*** LISTED ENTRIES ***

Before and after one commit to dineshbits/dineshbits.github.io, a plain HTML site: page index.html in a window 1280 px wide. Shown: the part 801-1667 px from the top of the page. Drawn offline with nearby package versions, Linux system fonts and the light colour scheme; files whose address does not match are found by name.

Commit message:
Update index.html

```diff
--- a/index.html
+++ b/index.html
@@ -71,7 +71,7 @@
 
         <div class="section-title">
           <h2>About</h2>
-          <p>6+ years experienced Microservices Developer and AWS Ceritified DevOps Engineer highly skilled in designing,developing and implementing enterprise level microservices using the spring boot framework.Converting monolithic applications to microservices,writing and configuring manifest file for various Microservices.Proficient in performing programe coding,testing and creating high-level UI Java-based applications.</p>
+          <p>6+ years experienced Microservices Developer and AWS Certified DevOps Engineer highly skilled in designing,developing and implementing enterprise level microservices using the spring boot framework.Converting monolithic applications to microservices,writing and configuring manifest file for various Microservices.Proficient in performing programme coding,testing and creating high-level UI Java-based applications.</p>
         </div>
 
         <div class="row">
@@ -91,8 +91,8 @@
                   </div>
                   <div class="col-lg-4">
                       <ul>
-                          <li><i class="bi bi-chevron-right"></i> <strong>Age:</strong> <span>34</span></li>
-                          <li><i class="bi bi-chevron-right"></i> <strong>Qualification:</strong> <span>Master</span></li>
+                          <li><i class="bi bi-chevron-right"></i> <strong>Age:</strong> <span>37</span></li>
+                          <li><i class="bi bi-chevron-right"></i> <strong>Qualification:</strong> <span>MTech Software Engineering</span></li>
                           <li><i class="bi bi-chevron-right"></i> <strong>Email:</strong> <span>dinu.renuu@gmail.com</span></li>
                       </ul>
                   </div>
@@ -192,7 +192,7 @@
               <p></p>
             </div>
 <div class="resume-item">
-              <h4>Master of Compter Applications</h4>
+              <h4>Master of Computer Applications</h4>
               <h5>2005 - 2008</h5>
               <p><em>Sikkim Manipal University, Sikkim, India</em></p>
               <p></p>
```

*** End of LISTED ENTRIES ***

Go through the records and copy each one exactly.

> [RESPONSE BELOW]
Before and after one commit to dineshbits/dineshbits.github.io, a plain HTML site: page index.html in a window 1280 px wide. Shown: the part 801-1667 px from the top of the page. Drawn offline with nearby package versions, Linux system fonts and the light colour scheme; files whose address does not match are found by name.

Commit message:
Update index.html

```diff
--- a/index.html
+++ b/index.html
@@ -71,7 +71,7 @@
 
         <div class="section-title">
           <h2>About</h2>
-          <p>6+ years experienced Microservices Developer and AWS Ceritified DevOps Engineer highly skilled in designing,developing and implementing enterprise level microservices using the spring boot framework.Converting monolithic applications to microservices,writing and configuring manifest file for various Microservices.Proficient in performing programe coding,testing and creating high-level UI Java-based applications.</p>
+          <p>6+ years experienced Microservices Developer and AWS Certified DevOps Engineer highly skilled in designing,developing and implementing enterprise level microservices using the spring boot framework.Converting monolithic applications to microservices,writing and configuring manifest file for various Microservices.Proficient in performing programme coding,testing and creating high-level UI Java-based applications.</p>
         </div>
 
         <div class="row">
@@ -91,8 +91,8 @@
                   </div>
                   <div class="col-lg-4">
                       <ul>
-                          <li><i class="bi bi-chevron-right"></i> <strong>Age:</strong> <span>34</span></li>
-                          <li><i class="bi bi-chevron-right"></i> <strong>Qualification:</strong> <span>Master</span></li>
+                          <li><i class="bi bi-chevron-right"></i> <strong>Age:</strong> <span>37</span></li>
+                          <li><i class="bi bi-chevron-right"></i> <strong>Qualification:</strong> <span>MTech Software Engineering</span></li>
                           <li><i class="bi bi-chevron-right"></i> <strong>Email:</strong> <span>dinu.renuu@gmail.com</span></li>
                       </ul>
                   </div>
@@ -192,7 +192,7 @@
               <p></p>
             </div>
 <div class="resume-item">
-              <h4>Master of Compter Applications</h4>
+              <h4>Master of Computer Applications</h4>
               <h5>2005 - 2008</h5>
               <p><em>Sikkim Manipal University, Sikkim, India</em></p>
               <p></p>
```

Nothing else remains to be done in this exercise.